- [Brief]:
Give the records back exactly as written, but without the images.

- [Extracted data]:
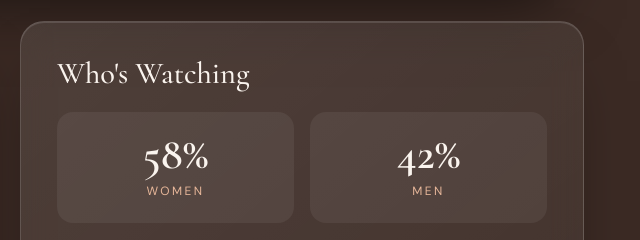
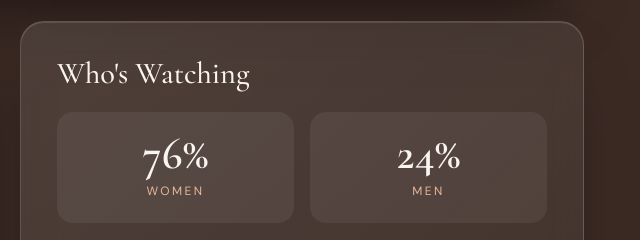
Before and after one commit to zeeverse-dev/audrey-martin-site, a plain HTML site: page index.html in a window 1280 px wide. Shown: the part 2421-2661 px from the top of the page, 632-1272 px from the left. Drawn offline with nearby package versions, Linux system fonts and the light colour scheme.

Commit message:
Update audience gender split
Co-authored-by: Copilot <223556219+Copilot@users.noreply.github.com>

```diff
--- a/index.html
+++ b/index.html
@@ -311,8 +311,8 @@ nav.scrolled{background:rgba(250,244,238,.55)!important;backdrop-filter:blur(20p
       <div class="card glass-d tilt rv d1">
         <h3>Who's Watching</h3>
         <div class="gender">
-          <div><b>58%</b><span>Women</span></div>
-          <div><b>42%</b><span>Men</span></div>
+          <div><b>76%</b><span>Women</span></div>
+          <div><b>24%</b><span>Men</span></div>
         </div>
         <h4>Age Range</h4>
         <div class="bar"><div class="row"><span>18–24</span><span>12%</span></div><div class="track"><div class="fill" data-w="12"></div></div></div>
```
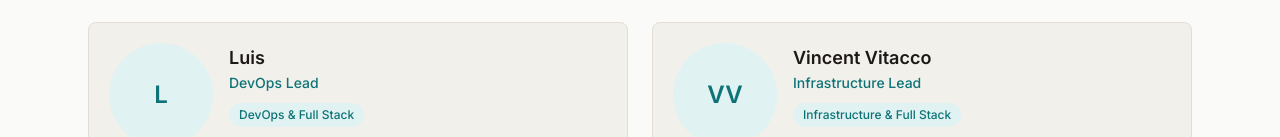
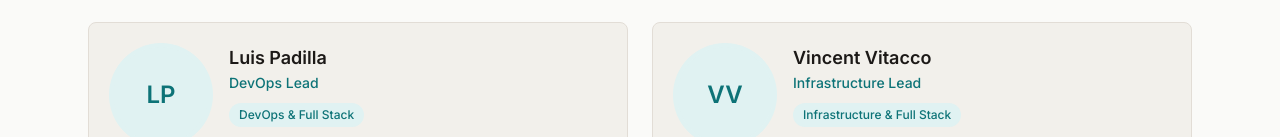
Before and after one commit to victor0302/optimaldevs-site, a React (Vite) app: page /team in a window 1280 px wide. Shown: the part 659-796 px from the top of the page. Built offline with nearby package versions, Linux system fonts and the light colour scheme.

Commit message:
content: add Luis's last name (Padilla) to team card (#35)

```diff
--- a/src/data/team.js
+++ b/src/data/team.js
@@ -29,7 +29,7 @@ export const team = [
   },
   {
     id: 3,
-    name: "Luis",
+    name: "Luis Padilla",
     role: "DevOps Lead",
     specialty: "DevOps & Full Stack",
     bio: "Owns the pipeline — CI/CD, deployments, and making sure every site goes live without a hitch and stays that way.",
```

- [Answer to this task]:
Before and after one commit to zeeverse-dev/audrey-martin-site, a plain HTML site: page index.html in a window 1280 px wide. Shown: the part 2421-2661 px from the top of the page, 632-1272 px from the left. Drawn offline with nearby package versions, Linux system fonts and the light colour scheme.

Commit message:
Update audience gender split
Co-authored-by: Copilot <223556219+Copilot@users.noreply.github.com>

```diff
--- a/index.html
+++ b/index.html
@@ -311,8 +311,8 @@ nav.scrolled{background:rgba(250,244,238,.55)!important;backdrop-filter:blur(20p
       <div class="card glass-d tilt rv d1">
         <h3>Who's Watching</h3>
         <div class="gender">
-          <div><b>58%</b><span>Women</span></div>
-          <div><b>42%</b><span>Men</span></div>
+          <div><b>76%</b><span>Women</span></div>
+          <div><b>24%</b><span>Men</span></div>
         </div>
         <h4>Age Range</h4>
         <div class="bar"><div class="row"><span>18–24</span><span>12%</span></div><div class="track"><div class="fill" data-w="12"></div></div></div>
```
Before and after one commit to victor0302/optimaldevs-site, a React (Vite) app: page /team in a window 1280 px wide. Shown: the part 659-796 px from the top of the page. Built offline with nearby package versions, Linux system fonts and the light colour scheme.

Commit message:
content: add Luis's last name (Padilla) to team card (#35)

```diff
--- a/src/data/team.js
+++ b/src/data/team.js
@@ -29,7 +29,7 @@ export const team = [
   },
   {
     id: 3,
-    name: "Luis",
+    name: "Luis Padilla",
     role: "DevOps Lead",
     specialty: "DevOps & Full Stack",
     bio: "Owns the pipeline — CI/CD, deployments, and making sure every site goes live without a hitch and stays that way.",
```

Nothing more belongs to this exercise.